When Air Labrador ceased to exist last week, its longest serving pilot figured that was as good a time as any to end his highly respected career. Lester Powell spent 44 years engaged in some of the most challenging flying on Earth, ensuring people and freight could move in and out of the far-flung communities of northern Labrador and Quebec. “When you’ve flown in as much weather — and often without [instrument flight rules and] things like that — and you’re able to hang up your headset and still be here and be safe, it’s worth celebrating,” Dempster said. Although he spent more than four decades and 35,000 flight hours at Air Labrador, he was only there for half of the airline’s life. It was founded in 1948 and was one of the longest lived airlines in the world until last week when it became part of a new venture called Air Borealis.

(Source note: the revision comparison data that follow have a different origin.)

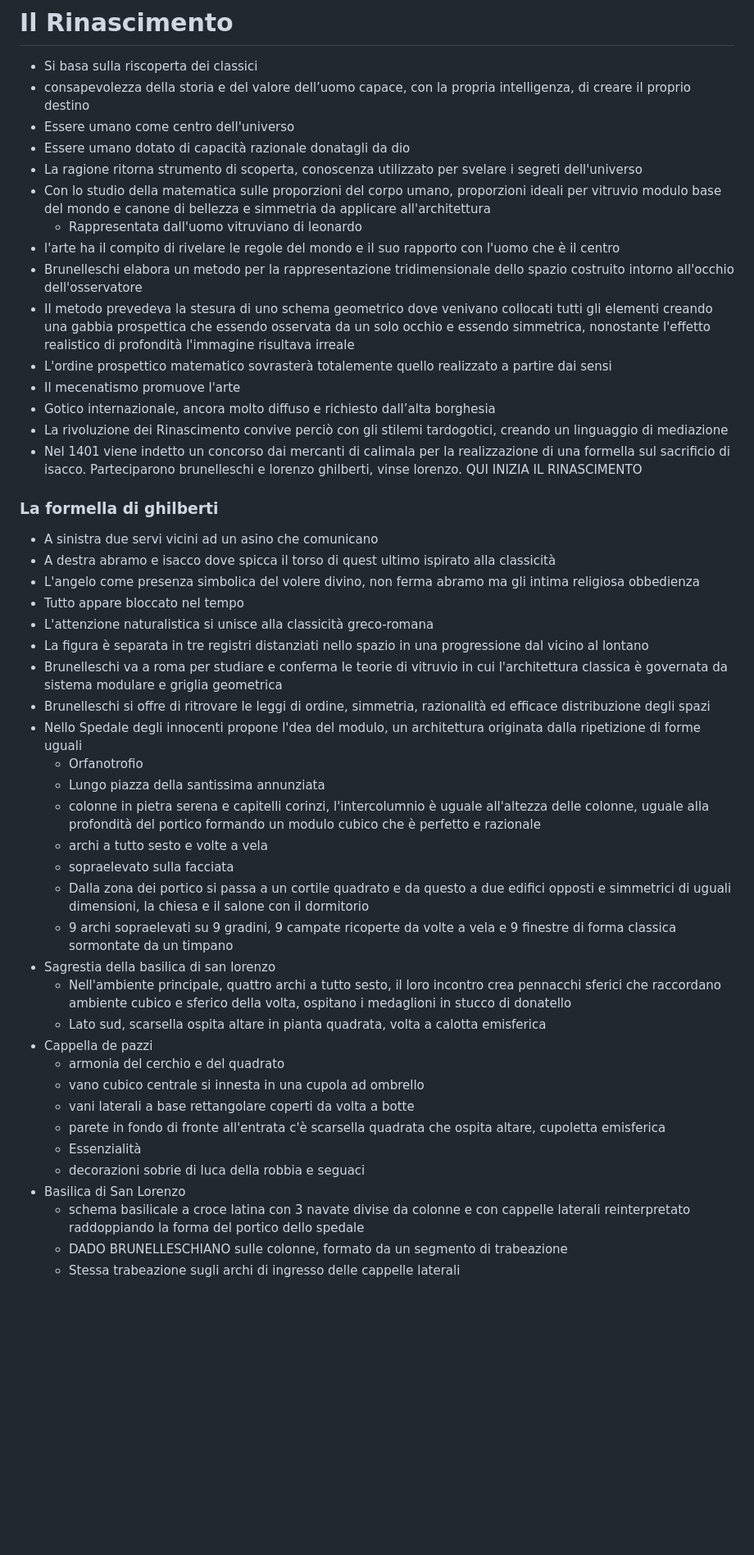
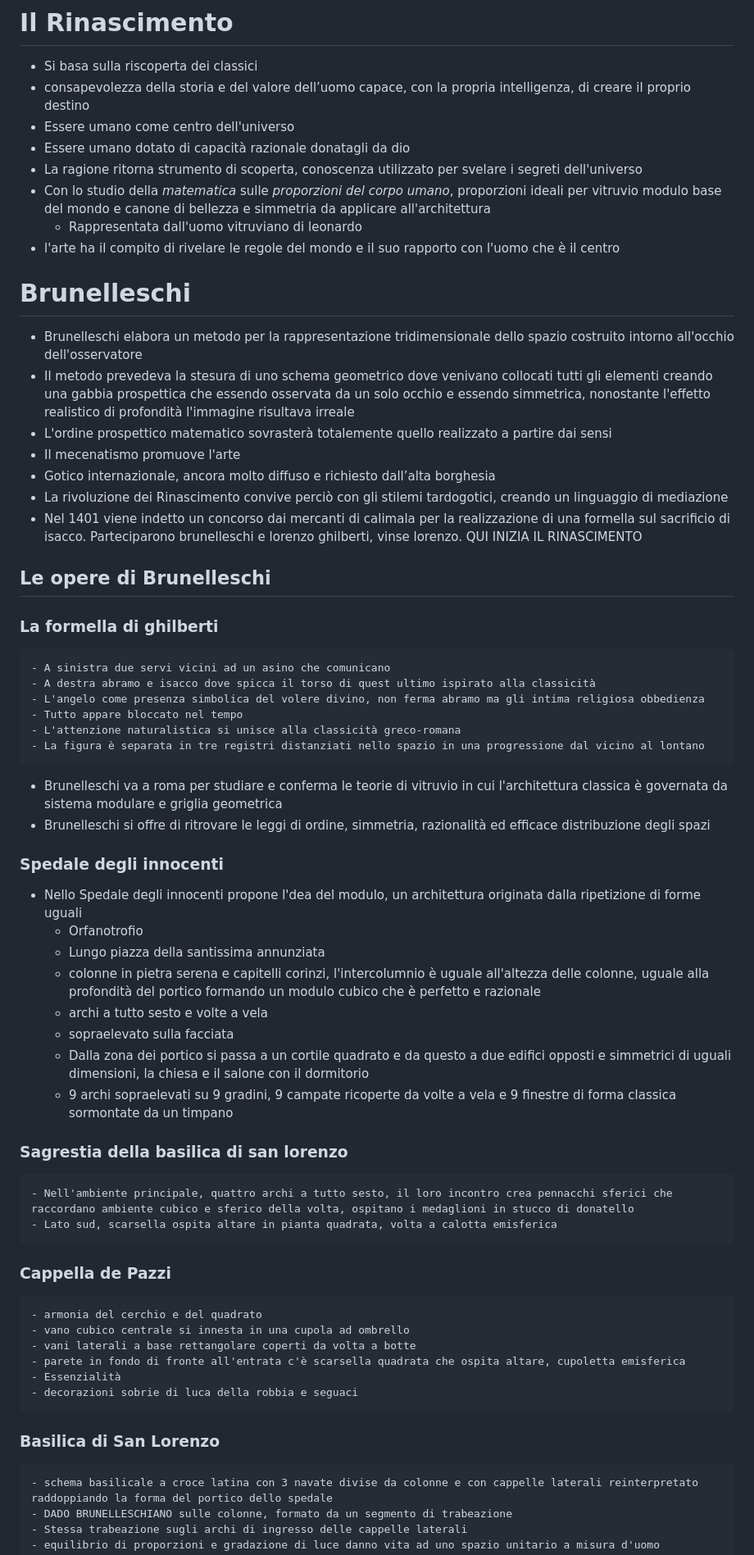
Before and after one commit to fostopern/Scuola, a Markdown page: Arte/rinascimento.md, the part around one of its changes. Shown at 82% size. Drawn GitHub-style; blank space fills up the shorter version.

```diff
--- a/Arte/rinascimento.md
+++ b/Arte/rinascimento.md
@@ -4,9 +4,10 @@
 - Essere umano come centro dell'universo
 - Essere umano dotato di capacità razionale donatagli da dio
 - La ragione ritorna strumento di scoperta, conoscenza utilizzato per svelare i segreti dell'universo
-- Con lo studio della matematica sulle proporzioni del corpo umano, proporzioni ideali per vitruvio modulo base del mondo e canone di bellezza e simmetria da applicare all'architettura
+- Con lo studio della *matematica* sulle *proporzioni del corpo umano*, proporzioni ideali per vitruvio modulo base del mondo e canone di bellezza e simmetria da applicare all'architettura
     - Rappresentata dall'uomo vitruviano di leonardo
 - l'arte ha il compito di rivelare le regole del mondo e il suo rapporto con l'uomo che è il centro
+# Brunelleschi
 - Brunelleschi elabora un metodo per la rappresentazione tridimensionale dello spazio costruito intorno all'occhio dell'osservatore
 - Il metodo prevedeva la stesura di uno schema geometrico dove venivano collocati tutti gli elementi creando una gabbia prospettica che essendo osservata da un solo occhio e essendo simmetrica, nonostante l'effetto realistico di profondità l'immagine risultava irreale
 - L'ordine prospettico matematico sovrasterà totalemente quello realizzato a partire dai sensi
@@ -15,15 +16,17 @@
 - La rivoluzione dei Rinascimento convive perciò con gli stilemi tardogotici, creando un
 linguaggio di mediazione
 - Nel 1401 viene indetto un concorso dai mercanti di calimala per la realizzazione di una formella sul sacrificio di isacco. Parteciparono brunelleschi e lorenzo ghilberti, vinse lorenzo. QUI INIZIA IL RINASCIMENTO
+## Le opere di Brunelleschi
 ### La formella di ghilberti
-- A sinistra due servi vicini ad un asino che comunicano
-- A destra abramo e isacco dove spicca il torso di quest ultimo ispirato alla classicità
-- L'angelo come presenza simbolica del volere divino, non ferma abramo ma gli intima religiosa obbedienza
-- Tutto appare bloccato nel tempo
-- L'attenzione naturalistica si unisce alla classicità greco-romana
-- La figura è separata in tre registri distanziati nello spazio in una progressione dal vicino al lontano
+    - A sinistra due servi vicini ad un asino che comunicano
+    - A destra abramo e isacco dove spicca il torso di quest ultimo ispirato alla classicità
+    - L'angelo come presenza simbolica del volere divino, non ferma abramo ma gli intima religiosa obbedienza
+    - Tutto appare bloccato nel tempo
+    - L'attenzione naturalistica si unisce alla classicità greco-romana
+    - La figura è separata in tre registri distanziati nello spazio in una progressione dal vicino al lontano
 - Brunelleschi va a roma per studiare e conferma le teorie di vitruvio in cui l'architettura classica è governata da sistema modulare e griglia geometrica
 - Brunelleschi si offre di ritrovare le leggi di ordine, simmetria, razionalità ed efficace distribuzione degli spazi
+### Spedale degli innocenti
 - Nello Spedale degli innocenti propone l'dea del modulo, un architettura originata dalla ripetizione di forme uguali
     - Orfanotrofio
     - Lungo piazza della santissima annunziata
@@ -33,17 +36,17 @@ linguaggio di mediazione
     - Dalla zona dei portico si passa a un cortile quadrato e da questo a due edifici
 opposti e simmetrici di uguali dimensioni, la chiesa e il salone con il dormitorio
     - 9 archi sopraelevati su 9 gradini, 9 campate ricoperte da volte a vela e 9 finestre di forma classica sormontate da un timpano
-- Sagrestia della basilica di san lorenzo
+### Sagrestia della basilica di san lorenzo
     - Nell'ambiente principale, quattro archi a tutto sesto, il loro incontro crea pennacchi sferici che raccordano ambiente cubico e sferico della volta, ospitano i medaglioni in stucco di donatello
     - Lato sud, scarsella ospita altare in pianta quadrata, volta a calotta emisferica
-- Cappella de pazzi
+### Cappella de Pazzi
     - armonia del cerchio e del quadrato
     - vano cubico centrale si innesta in una cupola ad ombrello
     - vani laterali a base rettangolare coperti da volta a botte
     - parete in fondo di fronte all'entrata c'è scarsella quadrata che ospita altare, cupoletta emisferica
     - Essenzialità
     - decorazioni sobrie di luca della robbia e seguaci
-- Basilica di San Lorenzo
+### Basilica di San Lorenzo
     - schema basilicale a croce latina con 3 navate divise da colonne e con cappelle laterali reinterpretato raddoppiando la forma del portico dello spedale
     - DADO BRUNELLESCHIANO sulle colonne, formato da un segmento di trabeazione
     - Stessa trabeazione sugli archi di ingresso delle cappelle laterali
```
Also changed, not shown: other parts of Arte/rinascimento.md (+8 -1 lines).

Air Borealis is the amalgamation of Air Labrador, which is owned by the Inuit-owned Nunatsiavut Group of Companies and Innu Mikun, owned by the Innu Development Limited Partnership. Innu Mikun was run by PAL Airlines and the new airline will be run by PAL. The amalgamation has created a monopoly but rather than compete for passengers the schedules of the two carriers can be adjusted to provide expanded service. New flights will be added and the greater availability of aircraft will ensure faster response times for needed services. Innu and Inuit residents will get discounted fares on Air Borealis.